* **INSTRUCTIONS TO FOLLOW**: Pictures are to be dropped from the copy. Retype the listing exactly.

--- START ---

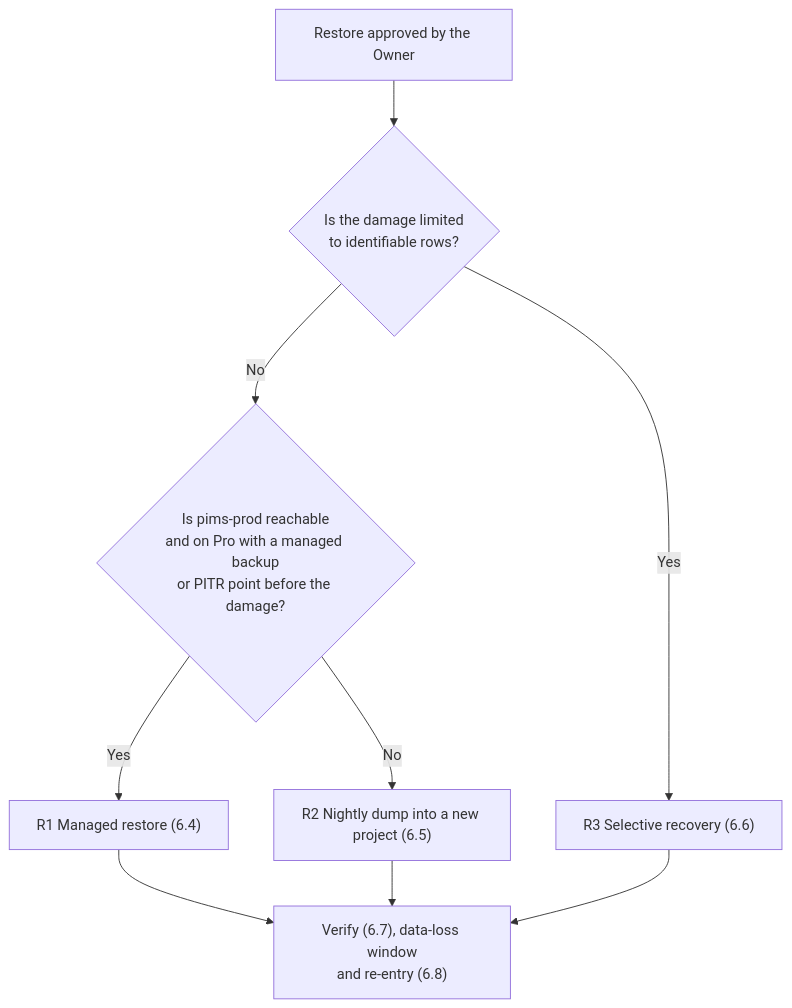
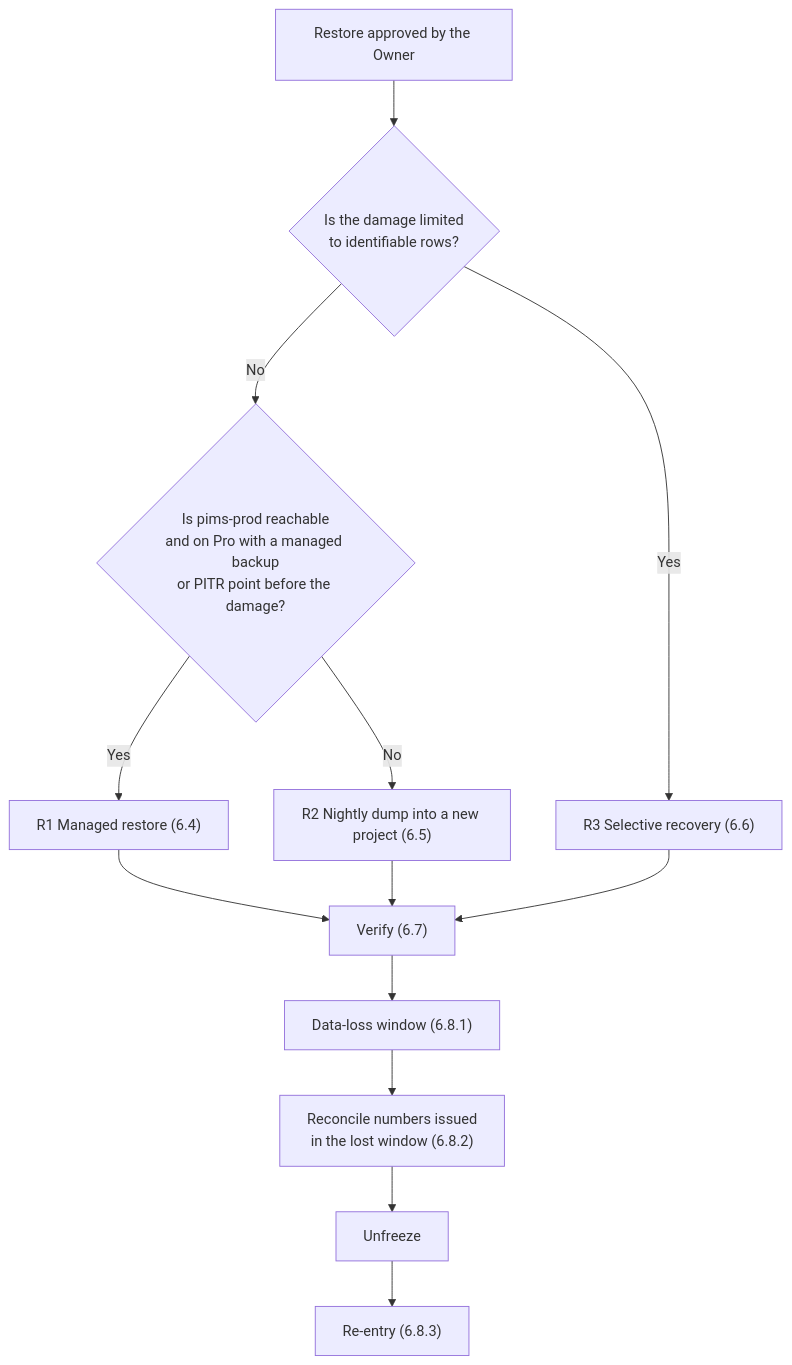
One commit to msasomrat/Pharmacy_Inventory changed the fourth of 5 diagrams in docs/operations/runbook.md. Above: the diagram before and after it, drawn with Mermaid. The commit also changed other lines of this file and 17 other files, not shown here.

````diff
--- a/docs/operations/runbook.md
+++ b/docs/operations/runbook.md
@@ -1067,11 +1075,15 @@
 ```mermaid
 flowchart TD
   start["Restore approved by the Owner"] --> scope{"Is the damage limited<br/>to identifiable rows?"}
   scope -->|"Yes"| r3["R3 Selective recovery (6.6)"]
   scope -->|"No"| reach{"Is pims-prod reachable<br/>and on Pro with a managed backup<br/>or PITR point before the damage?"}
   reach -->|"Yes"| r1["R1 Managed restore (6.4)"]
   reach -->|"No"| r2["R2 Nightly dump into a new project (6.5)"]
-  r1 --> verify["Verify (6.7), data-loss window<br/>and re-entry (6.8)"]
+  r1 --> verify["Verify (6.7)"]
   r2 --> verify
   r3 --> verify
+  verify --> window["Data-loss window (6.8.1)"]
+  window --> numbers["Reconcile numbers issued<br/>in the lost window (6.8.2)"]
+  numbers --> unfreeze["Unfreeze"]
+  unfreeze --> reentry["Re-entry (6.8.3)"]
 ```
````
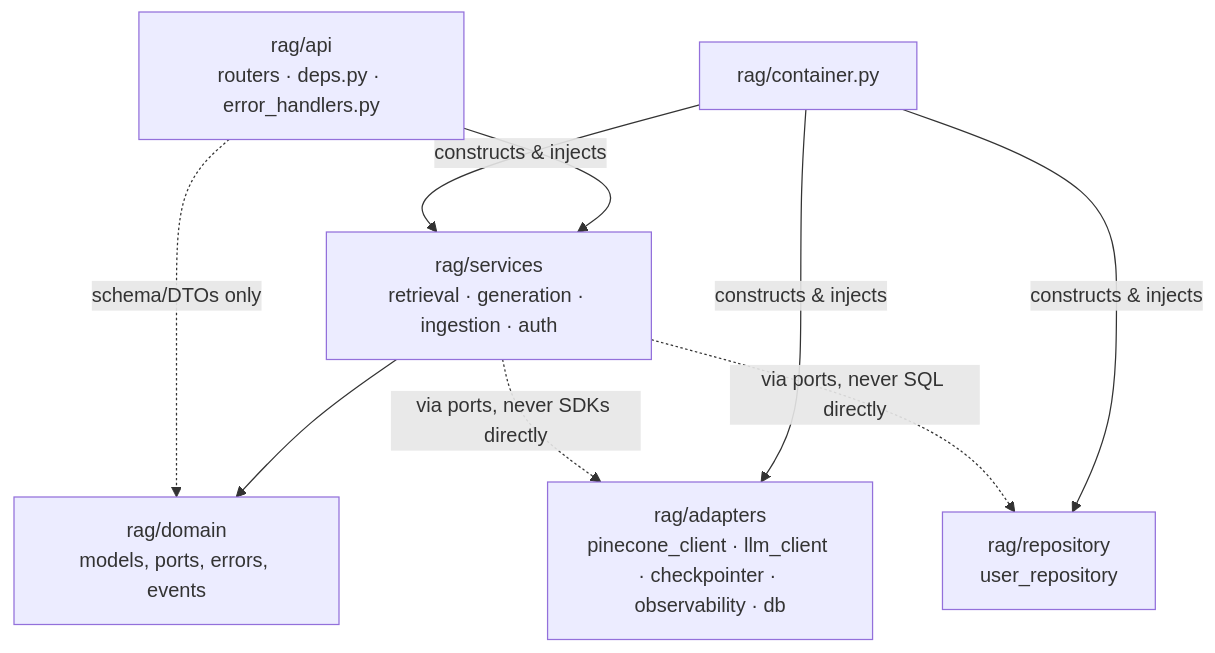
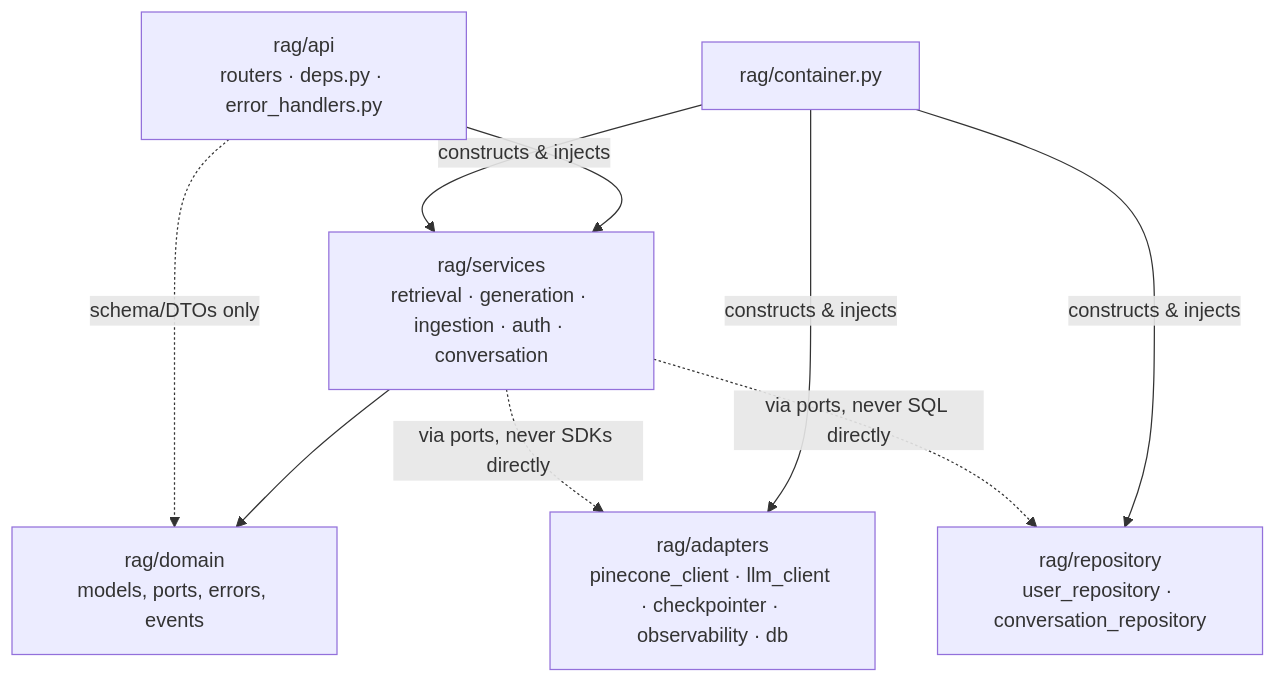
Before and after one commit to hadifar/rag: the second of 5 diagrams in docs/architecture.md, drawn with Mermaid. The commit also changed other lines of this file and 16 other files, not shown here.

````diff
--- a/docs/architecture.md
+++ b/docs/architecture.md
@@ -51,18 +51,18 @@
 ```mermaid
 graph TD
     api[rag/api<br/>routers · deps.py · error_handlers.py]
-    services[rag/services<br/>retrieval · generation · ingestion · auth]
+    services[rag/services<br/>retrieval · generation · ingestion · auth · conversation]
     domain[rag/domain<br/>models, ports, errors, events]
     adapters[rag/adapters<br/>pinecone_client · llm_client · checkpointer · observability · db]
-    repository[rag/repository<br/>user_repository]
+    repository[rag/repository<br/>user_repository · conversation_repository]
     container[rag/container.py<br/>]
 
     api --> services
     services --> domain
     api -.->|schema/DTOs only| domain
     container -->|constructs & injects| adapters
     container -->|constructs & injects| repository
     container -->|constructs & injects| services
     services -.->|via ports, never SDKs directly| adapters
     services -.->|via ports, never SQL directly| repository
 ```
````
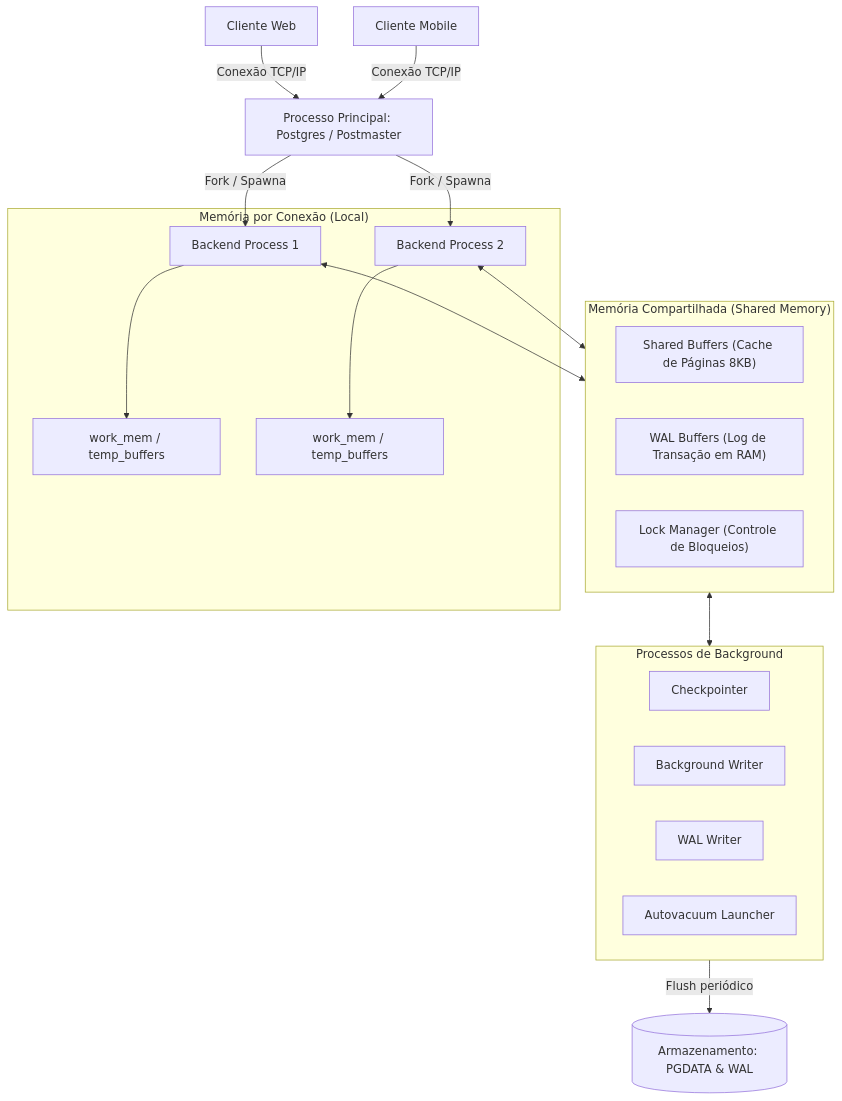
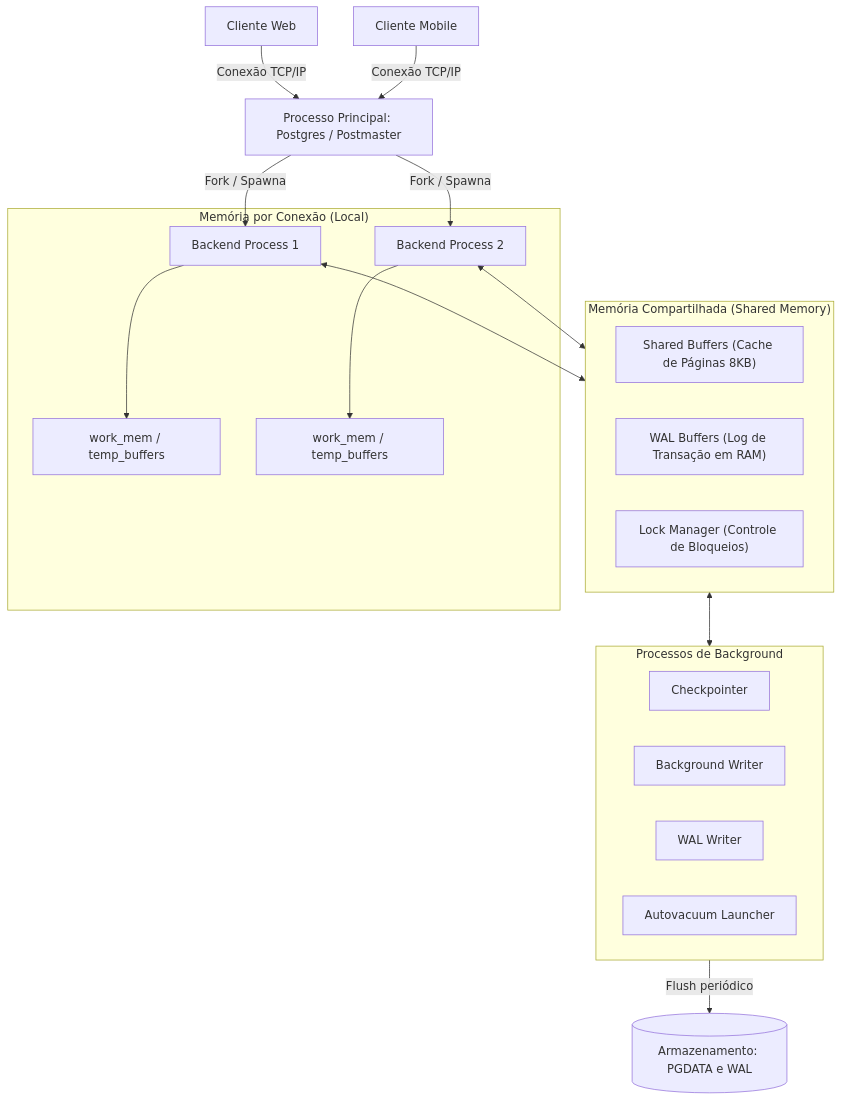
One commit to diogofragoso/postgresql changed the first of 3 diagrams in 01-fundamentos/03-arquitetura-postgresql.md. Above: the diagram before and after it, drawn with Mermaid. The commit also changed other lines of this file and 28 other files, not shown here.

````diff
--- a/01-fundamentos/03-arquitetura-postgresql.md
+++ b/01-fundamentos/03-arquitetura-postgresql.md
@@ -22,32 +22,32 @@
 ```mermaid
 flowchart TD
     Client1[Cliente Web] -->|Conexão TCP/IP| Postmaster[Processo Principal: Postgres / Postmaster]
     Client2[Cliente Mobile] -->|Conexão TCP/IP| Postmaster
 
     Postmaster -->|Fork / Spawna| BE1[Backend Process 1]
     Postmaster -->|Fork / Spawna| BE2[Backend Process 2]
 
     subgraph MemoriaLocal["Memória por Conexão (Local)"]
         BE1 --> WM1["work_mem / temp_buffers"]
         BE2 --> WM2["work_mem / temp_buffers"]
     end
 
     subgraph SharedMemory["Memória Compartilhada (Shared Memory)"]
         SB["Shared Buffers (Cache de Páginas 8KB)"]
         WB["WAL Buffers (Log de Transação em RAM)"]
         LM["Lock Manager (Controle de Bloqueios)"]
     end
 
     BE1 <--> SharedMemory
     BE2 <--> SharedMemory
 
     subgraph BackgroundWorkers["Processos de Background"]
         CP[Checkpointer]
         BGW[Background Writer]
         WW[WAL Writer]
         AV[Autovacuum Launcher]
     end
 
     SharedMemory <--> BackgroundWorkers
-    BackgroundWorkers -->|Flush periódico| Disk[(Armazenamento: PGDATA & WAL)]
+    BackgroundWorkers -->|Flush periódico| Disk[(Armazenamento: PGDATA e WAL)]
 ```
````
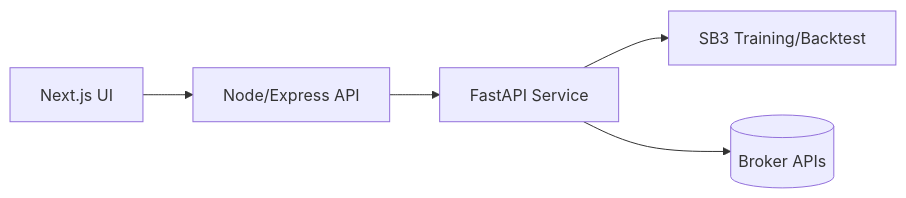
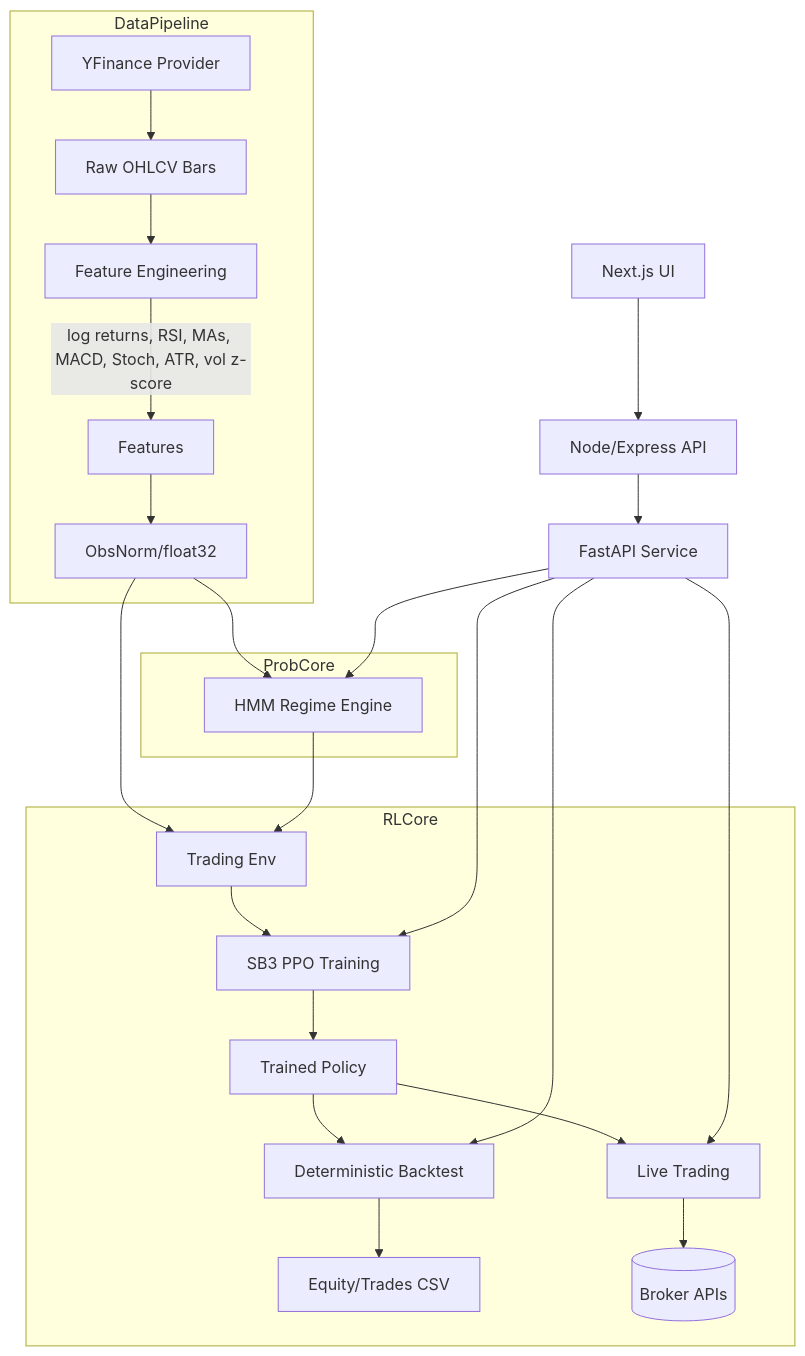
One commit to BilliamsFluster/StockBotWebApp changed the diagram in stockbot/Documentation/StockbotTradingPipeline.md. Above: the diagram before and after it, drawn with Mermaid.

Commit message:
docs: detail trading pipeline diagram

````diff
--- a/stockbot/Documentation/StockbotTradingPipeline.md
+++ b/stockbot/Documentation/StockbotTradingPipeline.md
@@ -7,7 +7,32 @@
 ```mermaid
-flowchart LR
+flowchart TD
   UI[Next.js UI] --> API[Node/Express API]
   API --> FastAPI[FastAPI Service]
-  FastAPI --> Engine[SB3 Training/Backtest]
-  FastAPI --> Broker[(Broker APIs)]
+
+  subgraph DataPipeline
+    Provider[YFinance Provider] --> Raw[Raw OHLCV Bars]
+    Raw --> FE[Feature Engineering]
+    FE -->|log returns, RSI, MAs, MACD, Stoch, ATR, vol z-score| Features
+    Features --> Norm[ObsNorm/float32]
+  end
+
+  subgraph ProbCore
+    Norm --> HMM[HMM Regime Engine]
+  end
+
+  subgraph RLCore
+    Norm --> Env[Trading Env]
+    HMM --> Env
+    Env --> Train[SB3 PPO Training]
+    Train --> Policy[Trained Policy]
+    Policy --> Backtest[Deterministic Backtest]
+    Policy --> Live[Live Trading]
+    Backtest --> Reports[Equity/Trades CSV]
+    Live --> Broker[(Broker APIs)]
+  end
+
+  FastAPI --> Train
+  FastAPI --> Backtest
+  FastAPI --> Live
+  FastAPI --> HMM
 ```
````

--- END ---

* **EXPECTED OUTPUT**:
One commit to msasomrat/Pharmacy_Inventory changed the fourth of 5 diagrams in docs/operations/runbook.md. Above: the diagram before and after it, drawn with Mermaid. The commit also changed other lines of this file and 17 other files, not shown here.

````diff
--- a/docs/operations/runbook.md
+++ b/docs/operations/runbook.md
@@ -1067,11 +1075,15 @@
 ```mermaid
 flowchart TD
   start["Restore approved by the Owner"] --> scope{"Is the damage limited<br/>to identifiable rows?"}
   scope -->|"Yes"| r3["R3 Selective recovery (6.6)"]
   scope -->|"No"| reach{"Is pims-prod reachable<br/>and on Pro with a managed backup<br/>or PITR point before the damage?"}
   reach -->|"Yes"| r1["R1 Managed restore (6.4)"]
   reach -->|"No"| r2["R2 Nightly dump into a new project (6.5)"]
-  r1 --> verify["Verify (6.7), data-loss window<br/>and re-entry (6.8)"]
+  r1 --> verify["Verify (6.7)"]
   r2 --> verify
   r3 --> verify
+  verify --> window["Data-loss window (6.8.1)"]
+  window --> numbers["Reconcile numbers issued<br/>in the lost window (6.8.2)"]
+  numbers --> unfreeze["Unfreeze"]
+  unfreeze --> reentry["Re-entry (6.8.3)"]
 ```
````
Before and after one commit to hadifar/rag: the second of 5 diagrams in docs/architecture.md, drawn with Mermaid. The commit also changed other lines of this file and 16 other files, not shown here.

````diff
--- a/docs/architecture.md
+++ b/docs/architecture.md
@@ -51,18 +51,18 @@
 ```mermaid
 graph TD
     api[rag/api<br/>routers · deps.py · error_handlers.py]
-    services[rag/services<br/>retrieval · generation · ingestion · auth]
+    services[rag/services<br/>retrieval · generation · ingestion · auth · conversation]
     domain[rag/domain<br/>models, ports, errors, events]
     adapters[rag/adapters<br/>pinecone_client · llm_client · checkpointer · observability · db]
-    repository[rag/repository<br/>user_repository]
+    repository[rag/repository<br/>user_repository · conversation_repository]
     container[rag/container.py<br/>]
 
     api --> services
     services --> domain
     api -.->|schema/DTOs only| domain
     container -->|constructs & injects| adapters
     container -->|constructs & injects| repository
     container -->|constructs & injects| services
     services -.->|via ports, never SDKs directly| adapters
     services -.->|via ports, never SQL directly| repository
 ```
````
One commit to diogofragoso/postgresql changed the first of 3 diagrams in 01-fundamentos/03-arquitetura-postgresql.md. Above: the diagram before and after it, drawn with Mermaid. The commit also changed other lines of this file and 28 other files, not shown here.

````diff
--- a/01-fundamentos/03-arquitetura-postgresql.md
+++ b/01-fundamentos/03-arquitetura-postgresql.md
@@ -22,32 +22,32 @@
 ```mermaid
 flowchart TD
     Client1[Cliente Web] -->|Conexão TCP/IP| Postmaster[Processo Principal: Postgres / Postmaster]
     Client2[Cliente Mobile] -->|Conexão TCP/IP| Postmaster
 
     Postmaster -->|Fork / Spawna| BE1[Backend Process 1]
     Postmaster -->|Fork / Spawna| BE2[Backend Process 2]
 
     subgraph MemoriaLocal["Memória por Conexão (Local)"]
         BE1 --> WM1["work_mem / temp_buffers"]
         BE2 --> WM2["work_mem / temp_buffers"]
     end
 
     subgraph SharedMemory["Memória Compartilhada (Shared Memory)"]
         SB["Shared Buffers (Cache de Páginas 8KB)"]
         WB["WAL Buffers (Log de Transação em RAM)"]
         LM["Lock Manager (Controle de Bloqueios)"]
     end
 
     BE1 <--> SharedMemory
     BE2 <--> SharedMemory
 
     subgraph BackgroundWorkers["Processos de Background"]
         CP[Checkpointer]
         BGW[Background Writer]
         WW[WAL Writer]
         AV[Autovacuum Launcher]
     end
 
     SharedMemory <--> BackgroundWorkers
-    BackgroundWorkers -->|Flush periódico| Disk[(Armazenamento: PGDATA & WAL)]
+    BackgroundWorkers -->|Flush periódico| Disk[(Armazenamento: PGDATA e WAL)]
 ```
````
One commit to BilliamsFluster/StockBotWebApp changed the diagram in stockbot/Documentation/StockbotTradingPipeline.md. Above: the diagram before and after it, drawn with Mermaid.

Commit message:
docs: detail trading pipeline diagram

````diff
--- a/stockbot/Documentation/StockbotTradingPipeline.md
+++ b/stockbot/Documentation/StockbotTradingPipeline.md
@@ -7,7 +7,32 @@
 ```mermaid
-flowchart LR
+flowchart TD
   UI[Next.js UI] --> API[Node/Express API]
   API --> FastAPI[FastAPI Service]
-  FastAPI --> Engine[SB3 Training/Backtest]
-  FastAPI --> Broker[(Broker APIs)]
+
+  subgraph DataPipeline
+    Provider[YFinance Provider] --> Raw[Raw OHLCV Bars]
+    Raw --> FE[Feature Engineering]
+    FE -->|log returns, RSI, MAs, MACD, Stoch, ATR, vol z-score| Features
+    Features --> Norm[ObsNorm/float32]
+  end
+
+  subgraph ProbCore
+    Norm --> HMM[HMM Regime Engine]
+  end
+
+  subgraph RLCore
+    Norm --> Env[Trading Env]
+    HMM --> Env
+    Env --> Train[SB3 PPO Training]
+    Train --> Policy[Trained Policy]
+    Policy --> Backtest[Deterministic Backtest]
+    Policy --> Live[Live Trading]
+    Backtest --> Reports[Equity/Trades CSV]
+    Live --> Broker[(Broker APIs)]
+  end
+
+  FastAPI --> Train
+  FastAPI --> Backtest
+  FastAPI --> Live
+  FastAPI --> HMM
 ```
````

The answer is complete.